  • Keep any sprinkler head adjusting tools, keys, etc. and spare parts for future use.
  • Use low-water, drought resistant planting where ever possible, and try to use native species which should be acclimated to your location and thus will require less water.
  • If you use an automated sprinkler system, install a moisture sensor or rain detector. There is no need to run your sprinkler system during or after a good soaking rain.
  • Many home centers and sprinkler suppliers offer complete sprinkler design if you have a good drawing (plan) of the area you are irrigating. This will come with a list of supplies, measurements, water usage calculations, and sprinkler head requirements.
  • Do not over water your lawn. Most experts recommend watering about 1 inch (2.5 cm) every 3 to 7 days, depending on soil type and weather conditions. Watering lightly and frequently encourages your lawn to grow shallow, weak root systems.
  • Call the "no cuts" underground utility locator prior to digging.
  • Keep all exposed piping, valves, and associated items protected from the weather, particularly sunlight, which will break down some plastics, and freezing, which may burst pipes.
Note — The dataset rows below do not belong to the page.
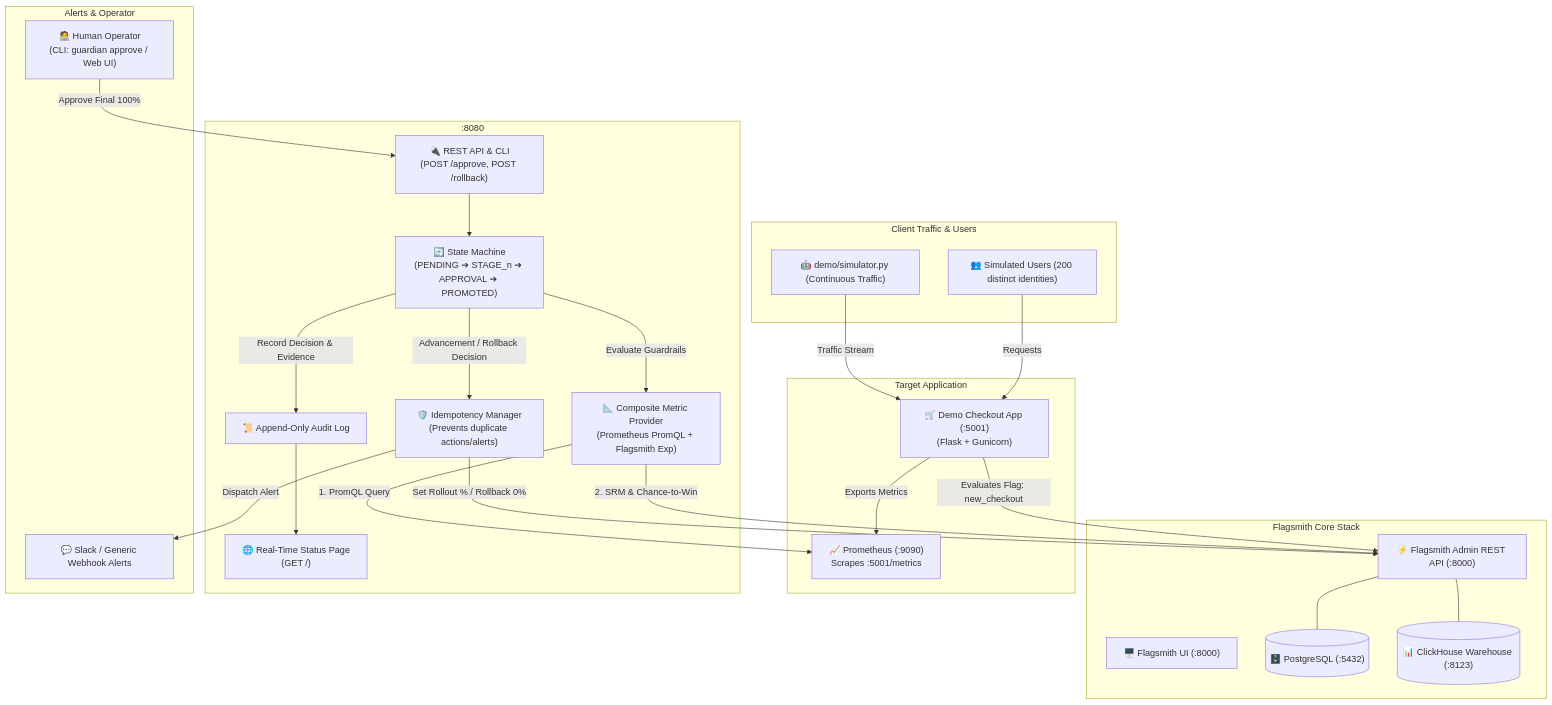
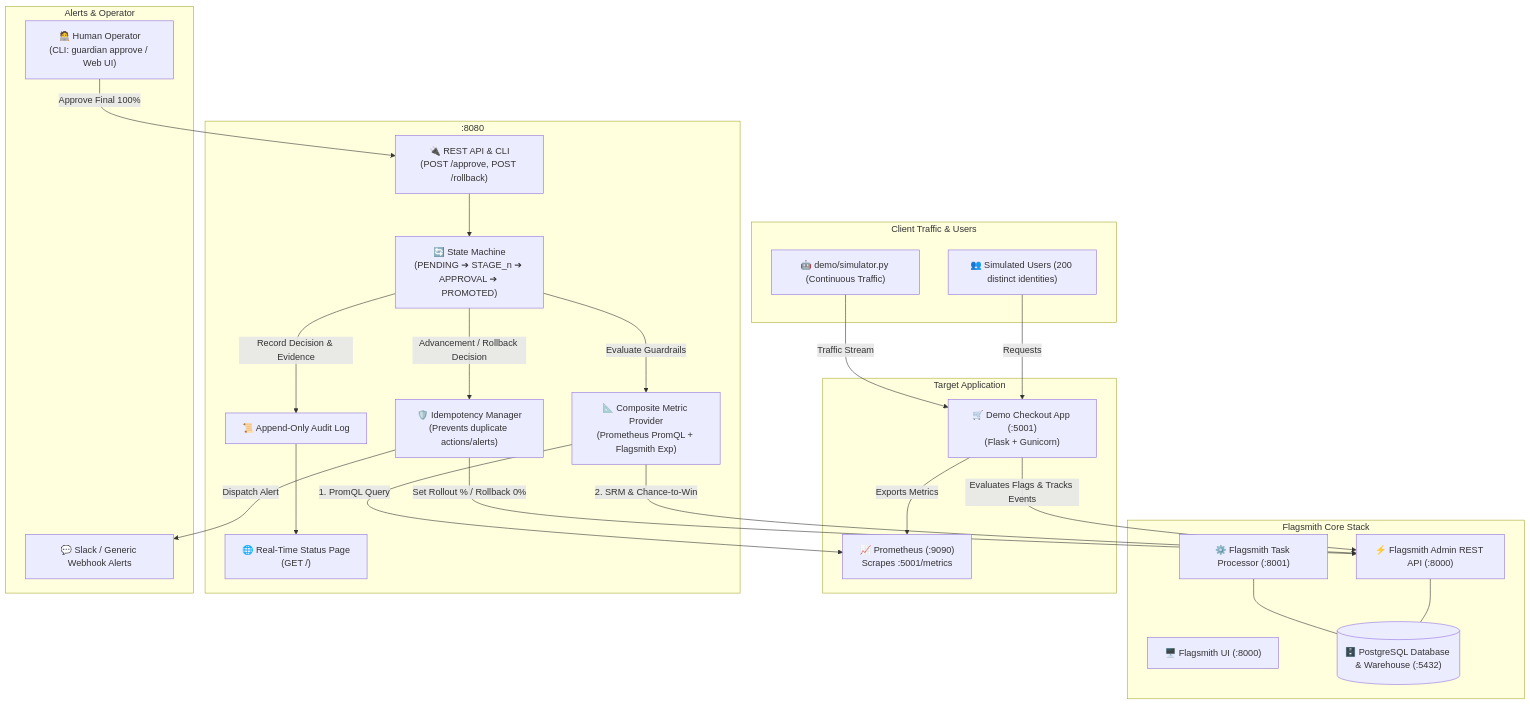
Before and after one commit to Shubhamver45/Flagsmit: the diagram in README.md, drawn with Mermaid. The commit also changed other lines of this file and 14 other files, not shown here.

Commit message:
feat: public API experiment refresh, demo shortcut flag, ClickHouse removal, and status page refinements

````diff
--- a/README.md
+++ b/README.md
@@ -28,51 +28,51 @@
 ```mermaid
 flowchart TD
     subgraph Client Traffic & Users
         Users["👥 Simulated Users (200 distinct identities)"]
         Simulator["🤖 demo/simulator.py (Continuous Traffic)"]
     end
 
     subgraph Flagsmith Core Stack
         FS_UI["🖥️ Flagsmith UI (:8000)"]
         FS_API["⚡ Flagsmith Admin REST API (:8000)"]
-        FS_DB[("🗄️ PostgreSQL (:5432)")]
-        ClickHouse[("📊 ClickHouse Warehouse (:8123)")]
+        FS_DB[("🗄️ PostgreSQL Database & Warehouse (:5432)")]
+        FS_TP["⚙️ Flagsmith Task Processor (:8001)"]
     end
 
     subgraph Target Application
         App["🛒 Demo Checkout App (:5001)<br/>(Flask + Gunicorn)"]
         Prometheus["📈 Prometheus (:9090)<br/>Scrapes :5001/metrics"]
     end
 
     subgraph Guardian Service [":8080"]
         SM["🔄 State Machine<br/>(PENDING ➔ STAGE_n ➔ APPROVAL ➔ PROMOTED)"]
         Metrics["📐 Composite Metric Provider<br/>(Prometheus PromQL + Flagsmith Exp)"]
         Idempotency["🛡️ Idempotency Manager<br/>(Prevents duplicate actions/alerts)"]
         AuditLog["📜 Append-Only Audit Log"]
         StatusPage["🌐 Real-Time Status Page<br/>(GET /)"]
         API["🔌 REST API & CLI<br/>(POST /approve, POST /rollback)"]
     end
 
     subgraph Alerts & Operator
         Operator["🧑‍💻 Human Operator<br/>(CLI: guardian approve / Web UI)"]
         Slack["💬 Slack / Generic Webhook Alerts"]
     end
 
     Users -->|Requests| App
     Simulator -->|Traffic Stream| App
-    App -->|Evaluates Flag: new_checkout| FS_API
+    App -->|Evaluates Flags & Tracks Events| FS_API
     App -->|Exports Metrics| Prometheus
     FS_API --- FS_DB
-    FS_API --- ClickHouse
+    FS_TP --- FS_DB
 
     Metrics -->|1. PromQL Query| Prometheus
     Metrics -->|2. SRM & Chance-to-Win| FS_API
     SM -->|Evaluate Guardrails| Metrics
     SM -->|Advancement / Rollback Decision| Idempotency
     Idempotency -->|Set Rollout % / Rollback 0%| FS_API
     Idempotency -->|Dispatch Alert| Slack
     SM -->|Record Decision & Evidence| AuditLog
     AuditLog --> StatusPage
     Operator -->|Approve Final 100%| API
     API --> SM
 ```
````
  • Set up your new sprinkler system with a means to winterize it in cold climates, otherwise the pipes, valves, and heads may burst when the water inside them freezes and expands.
  • PVC glue is highly flammable.
  • Be sure to have any underground utilities located prior to digging. Even a shovel can cut a fiber optic cable or telephone line, and without having these located, the person digging is responsible for the cost of down time on the system, and repairs.
  • Dig carefully, avoiding your home water lines, exterior lighting circuits, and waste and sewer lines.

Things You'll Need

  • Shovel
  • Axe or grubbing hoe
  • Tape measure
  • Sprinkler heads
  • Pipe and fittings
  • Glue (for plastic pipes)
  • Hacksaw for cutting PVC or other plastic pipe.

Article Info

Categories: Lawn Care